Normally, postponements come after ordinances are introduced, often after public hearings are held, which are part of the process of their being enacted. But this time, despite Casagranda’s pleas not to do so, the council cut it off at an earlier stage, saying neither they, nor the administration, had had enough time to study the proposed changes. City Manager Jim Hunt said he received the ordinance on Thursday afternoon prior to Monday night’s meeting.
The ordinance proposes more than two pages of additions to the Seward City Code, with sections related to a manufacturer’s of additives’ accountability, transparency/disclosure, compliance with Alaska Law, conformance with industry standards, violations and severability.
Casagranda says that the 50 producers of fluoride for public water systems, who have been contacted with a questionnaire, had refused to respond. The questionnaire asked them to name exactly what substances the manufacturers use in their product, and to guarantee that that these chemicals are safe for everyone in the population, including babies and young children. They also want the manufacturers to provide all of the studies done on their chemicals, and currently underway, in order to prove that they are safe. The American Medical Association itself now says that fluoride is unsafe for infants, Casagranda said.

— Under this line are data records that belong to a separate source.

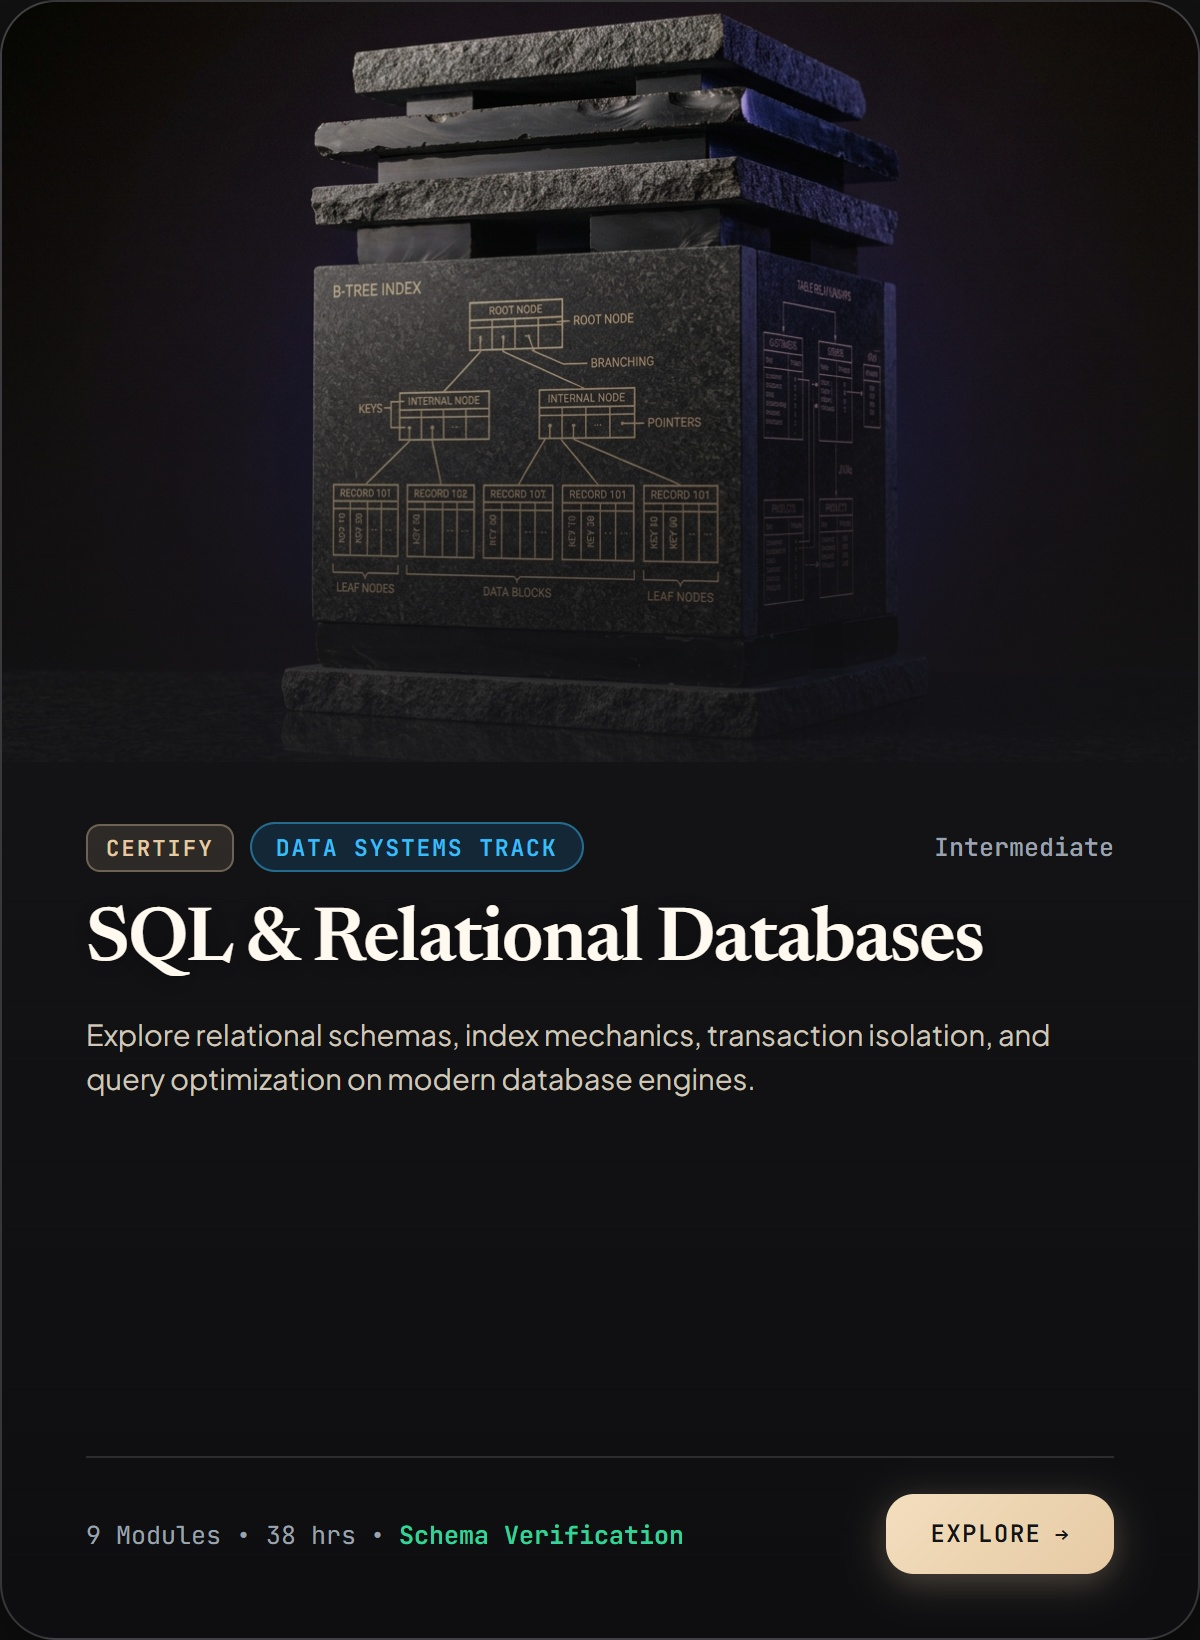
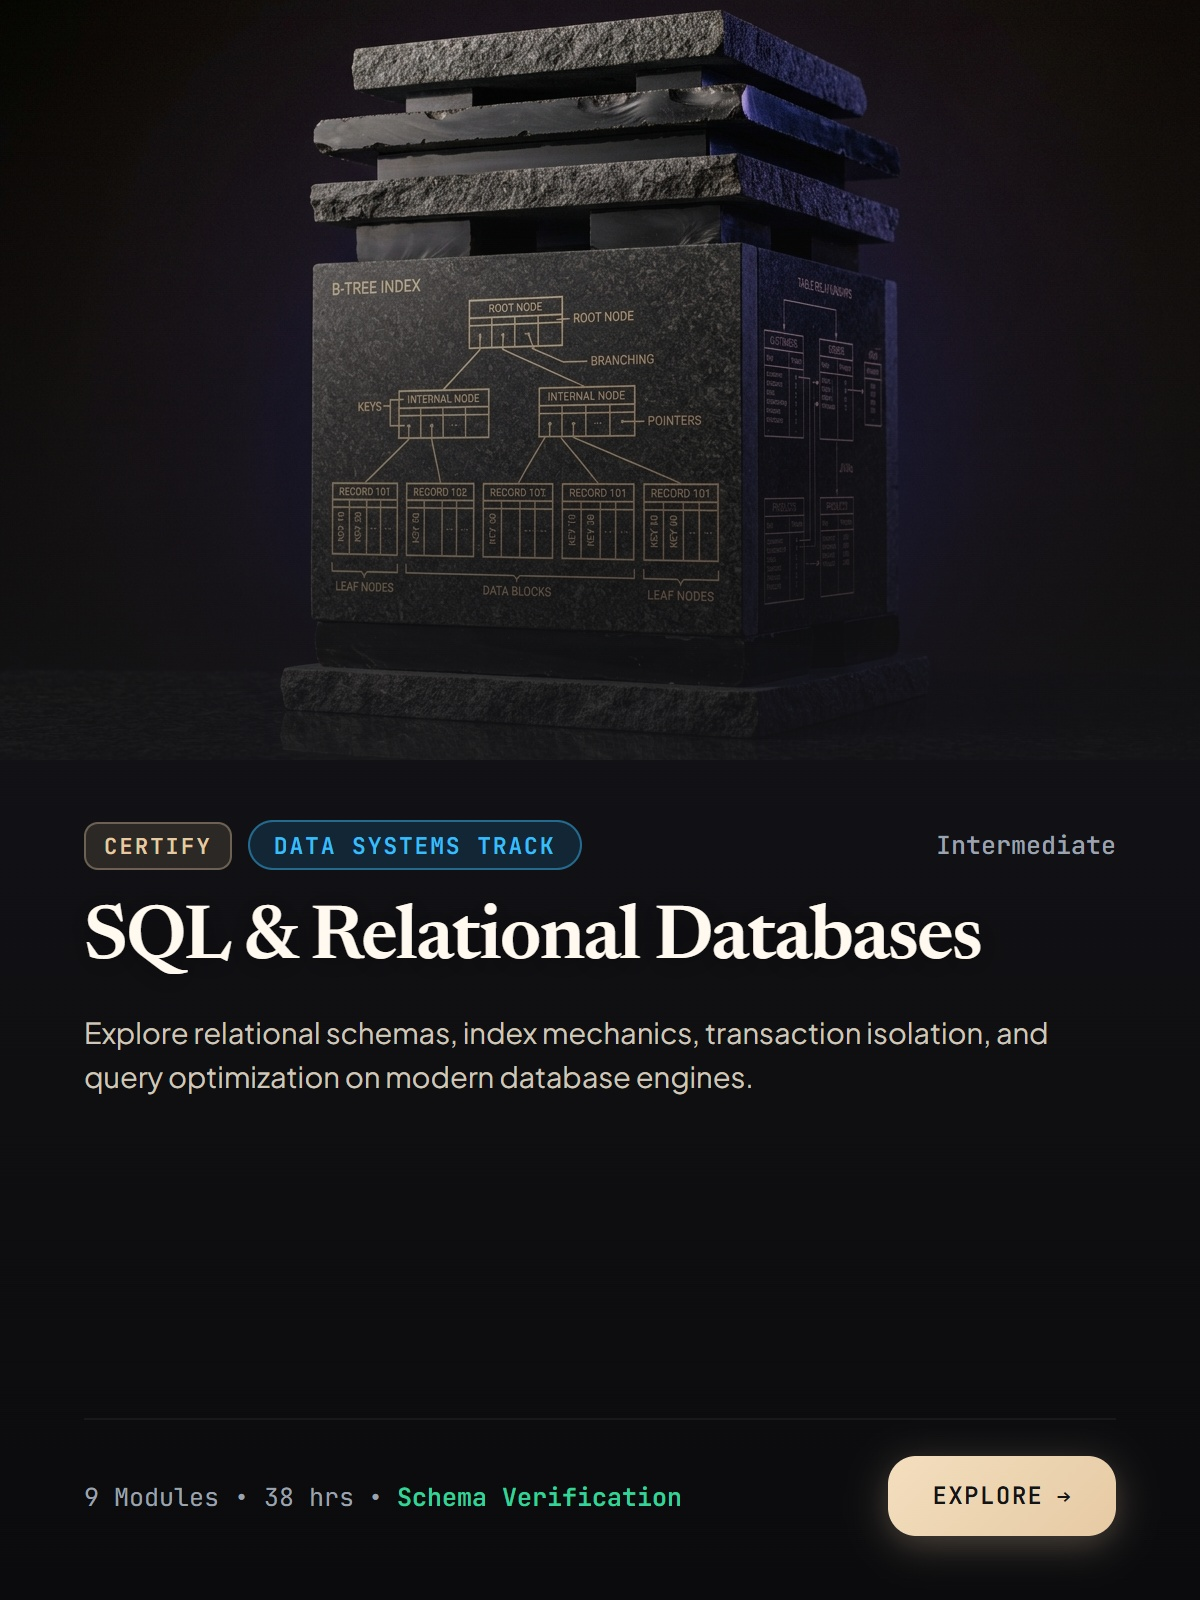
fix(carousel): eliminate white edge artifacts and apply full-bleed card rendering

diff --git a/frontend/src/components/landing/DraggableCurriculumCarousel.tsx b/frontend/src/components/landing/DraggableCurriculumCarousel.tsx
@@ -111,7 +111,7 @@ export const DraggableCurriculumCarousel: React.FC<DraggableCurriculumCarouselPr
             squeeze={0.29}
             focusOnClick
             captions={false}
-            radius={8}
+            radius={20}
             roundness={0.85}
             bend={0}
             autoplay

As it happened, Dr. John French, an environmental toxicologist who was called by former Seward City Managers Phillip Oates to testify about the fluoridation debate when last it arose in Seward years ago, was in the council audience to speak about the Prince William Sound Regional Citizens Advisory Council, which meets here later this month.
“I’m very, very disappointed to see this ordinance come forward, and I’m certain that this public hearing will be very, very contentious,” French warned. “This ordinance appears to be a lot of half-truths hidden behind a lot of smoke and mirrors.” He reiterated an argument he had made at former council debates. “Things are never completely safe. Nothing is not toxic at some level. What is not poison is but a matter of degree,” he said.
Maya Moriarty, local dentist Mike Moriarty’s wife and dental employee who helped spearhead the Seward Wellness for All’s committee that proposed city fluoridation a few years ago, also spoke up.
For the council to consider the ordinance at this time was putting the cart before the horse, she said. “Council hasn’t voted on water fluoridation because you have not yet heard about the costs,” she said. “Why vote on something so technical when you haven’t voted yet on whether you would implement it?”
When last the council considered fluoridating the city water, they agreed to postpone action until they could learn more about its cost and applicability to the Seward water distribution system, which was in the process of being rebuilt, with a new, large water tank replacing aging smaller ones. To date they have not heard back from the construction engineers as the tank has yet to be built.
Among the claims Casagranda’s ordinance makes to argue for the need for the ordinance: The U.S. Environmental Protection Agency no longer has oversight responsibilities for direct water additives, there are no federal safety standards, and the voluntary industry self-regulation standard, known as NSI/NSF Standard 6, adopted by Alaska, is administrated by a non-governmental body with no direct responsibility to health agencies or consumers, the ordinance states. It also claims that public policy discussions are underway about the potential for adding lithium to the public water to alter human mood imbalances and reduce suicides, and statin drugs to reduce cholesterol.
Matt Hershock, a citizen, business owner who spoke in favor of the ordinance put it this way: “Why would someone put something in the water without knowing the ingredients? It just blows my mind!”